  1. Specific Regulatory Framework

There needs to be an independent regulatory framework specific to crypto-assets since the unique features of crypto-assets make them unsuitable to be regulated through the existing regulatory frameworks.

  1. Identify clear definitions

Policymakers should adopt a definition of crypto-assets that includes entities that have emerged within the crypto space but which cannot be classified as ‘currencies’. They must also categorise and define these various entities as well as crypto-asset service providers. 

  1. Limit the scope of regulations to crypto-assets rather than their underlying technologies

Any proposed regulation must differentiate between the assets themselves and the technology underlying them. This would ensure that crypto-assets are not defined by the technology they currently use (i.e., DLT and blockchain) but by the purpose they serve. 

  1. Introduce a licensing and registration system

A licensing system, similar to those adopted in other jurisdictions such as the EU or New York, can be adopted to ensure that the state is able to effectively monitor crypto-related activities. 

  1. Make provisions for handling environmental concerns 

A dedicated taxation programme and strict limitations on mining can minimise the environmental costs associated with crypto-assets. 

  1. Consumer protection measures 

Any potential licensing system must include mandatory obligations for crypto-asset service providers that ensure that consumer rights are protected.

  1. Taking measures to limit the impact of crypto-asset volatility on the wider financial market 

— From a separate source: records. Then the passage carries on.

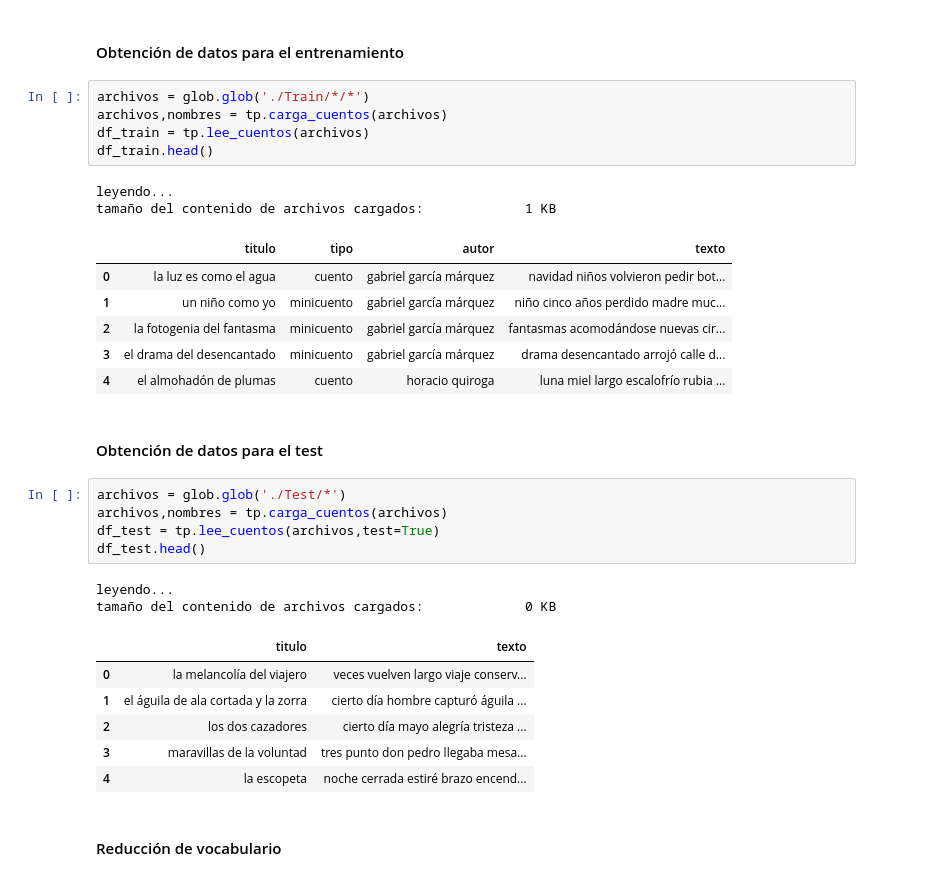
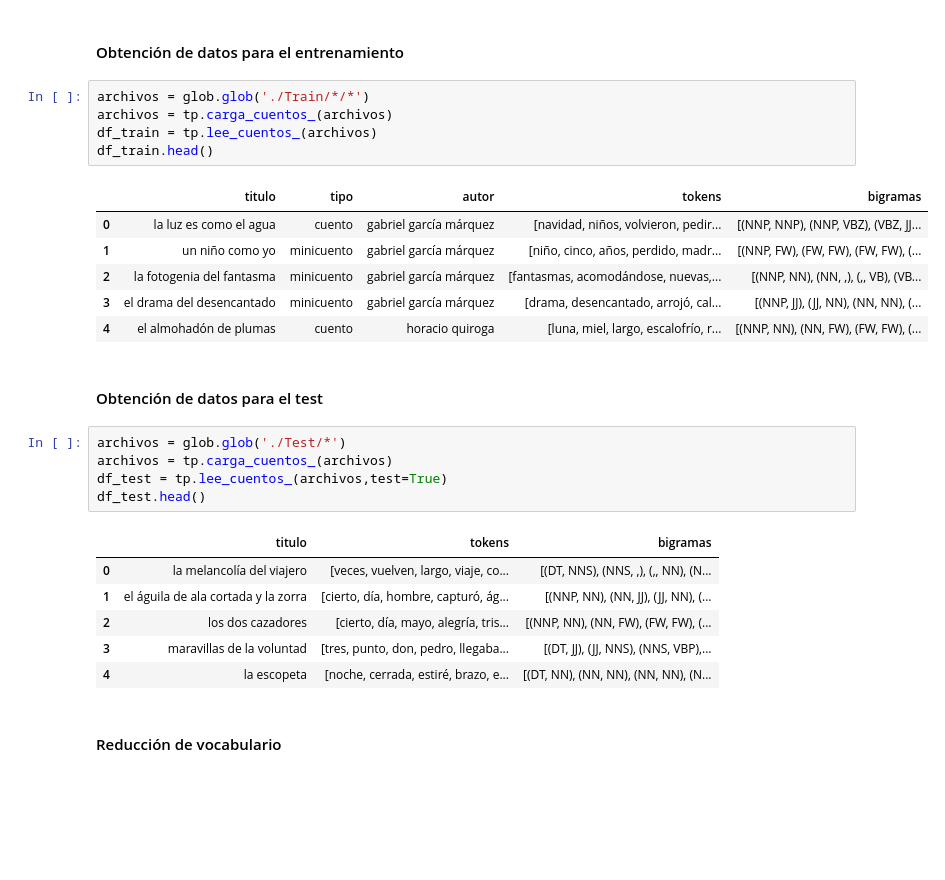
Before and after one commit to robertorys/Tesis, a Jupyter notebook: Test_mib_v2_3_3.ipynb, the cells around one changed output. Saved outputs shown, nothing was run; the diff lists cells and outputs as text; blank space fills up the shorter version.

```diff
--- a/Test_mib_v2_3_3.ipynb
+++ b/Test_mib_v2_3_3.ipynb
@@ -781,33 +789,29 @@ $P(A)P(T|A)\displaystyle \prod_{i=0}^{n} P(W_i|AT)$
 #### Obtención de datos para el entrenamiento
 # %%
 archivos = glob.glob('./Train/*/*')
-archivos,nombres = tp.carga_cuentos(archivos)
-df_train = tp.lee_cuentos(archivos)
+archivos = tp.carga_cuentos_(archivos)
+df_train = tp.lee_cuentos_(archivos)
 df_train.head()
 # %% [output]
-leyendo...
-tamaño del contenido de archivos cargados:             1 KB
-|  | titulo | tipo | autor | texto |
-| 0 | la luz es como el agua | cuento | gabriel garcía márquez | navidad niños volvieron pedir bot... |
-| 1 | un niño como yo | minicuento | gabriel garcía márquez | niño cinco años perdido madre muc... |
-| 2 | la fotogenia del fantasma | minicuento | gabriel garcía márquez | fantasmas acomodándose nuevas cir... |
-| 3 | el drama del desencantado | minicuento | gabriel garcía márquez | drama desencantado arrojó calle d... |
-| 4 | el almohadón de plumas | cuento | horacio quiroga | luna miel largo escalofrío rubia ... |
+|  | titulo | tipo | autor | tokens | bigramas |
+| 0 | la luz es como el agua | cuento | gabriel garcía márquez | [navidad, niños, volvieron, pedir... | [(NNP, NNP), (NNP, VBZ), (VBZ, JJ... |
+| 1 | un niño como yo | minicuento | gabriel garcía márquez | [niño, cinco, años, perdido, madr... | [(NNP, FW), (FW, FW), (FW, FW), (... |
+| 2 | la fotogenia del fantasma | minicuento | gabriel garcía márquez | [fantasmas, acomodándose, nuevas,... | [(NNP, NN), (NN, ,), (,, VB), (VB... |
+| 3 | el drama del desencantado | minicuento | gabriel garcía márquez | [drama, desencantado, arrojó, cal... | [(NNP, JJ), (JJ, NN), (NN, NN), (... |
+| 4 | el almohadón de plumas | cuento | horacio quiroga | [luna, miel, largo, escalofrío, r... | [(NNP, NN), (NN, FW), (FW, FW), (... |
 # %% [markdown]
 #### Obtención de datos para el test
 # %%
 archivos = glob.glob('./Test/*')
-archivos,nombres = tp.carga_cuentos(archivos)
-df_test = tp.lee_cuentos(archivos,test=True)
+archivos = tp.carga_cuentos_(archivos)
+df_test = tp.lee_cuentos_(archivos,test=True)
 df_test.head()
 # %% [output]
-leyendo...
-tamaño del contenido de archivos cargados:             0 KB
-|  | titulo | texto |
-| 0 | la melancolía del viajero | veces vuelven largo viaje conserv... |
-| 1 | el águila de ala cortada y la zorra | cierto día hombre capturó águila ... |
-| 2 | los dos cazadores | cierto día mayo alegría tristeza ... |
-| 3 | maravillas de la voluntad | tres punto don pedro llegaba mesa... |
-| 4 | la escopeta | noche cerrada estiré brazo encend... |
+|  | titulo | tokens | bigramas |
+| 0 | la melancolía del viajero | [veces, vuelven, largo, viaje, co... | [(DT, NNS), (NNS, ,), (,, NN), (N... |
+| 1 | el águila de ala cortada y la zorra | [cierto, día, hombre, capturó, ág... | [(NNP, NN), (NN, JJ), (JJ, NN), (... |
+| 2 | los dos cazadores | [cierto, día, mayo, alegría, tris... | [(NNP, NN), (NN, FW), (FW, FW), (... |
+| 3 | maravillas de la voluntad | [tres, punto, don, pedro, llegaba... | [(DT, JJ), (JJ, NNS), (NNS, VBP),... |
+| 4 | la escopeta | [noche, cerrada, estiré, brazo, e... | [(DT, NN), (NN, NN), (NN, NN), (N... |
 # %% [markdown]
 #### Reducción de vocabulario
```
Also changed, not shown: parts of 27 cells of this notebook, 2 other files.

Governments must take measures to ensure that the volatility of crypto-markets does not have a significant knock-on effect on the wider financial market. Such steps can include limiting financial institution holdings and dealings in crypto-assets. 

  1. Extending Anti Money Laundering/ Counter Financing of Terrorism norms and exchange control regulations

Given the anonymous nature of crypto-assets and their potential for use in illegal activities, we recommend ensuring that crypto-specific anti-money laundering, prohibition of terror financing and foreign exchange management rules are introduced.

  1. Create an oversight body 

Subject to the availability of resources, the government might consider establishing a dedicated body to oversee and research changes in the crypto-marketplace and make appropriate suggestions to the concerned regulatory authorities. 

  1. Taxation

The existing uncertainty with regard to the correct tax provisions to be applied for various transactions when dealing with crypto-assets needs to be clarified with specific amendments to the tax provisions. 

  1. Stablecoin Specific Regulation

Given the specific position occupied by stablecoins, and the unique role that they perform in the crypto-ecosystem, any legislation that seeks to regulate private crypto-assets must focus heavily on them. To that end, policymakers should pay special attention to identifying the various entities associated with stablecoins, applying greater regulatory scrutiny onto those entities and taking steps to limit the risk that stablecoins pose to the wider financial system. 

 

 

 
 
The views and opinions expressed on this page are those of their individual authors. Unless the opposite is explicitly stated, or unless the opposite may be reasonably inferred, CIS does not subscribe to these views and opinions which belong to their individual authors. CIS does not accept any responsibility, legal or otherwise, for the views and opinions of these individual authors. For an official statement from CIS on a particular issue, please contact us directly.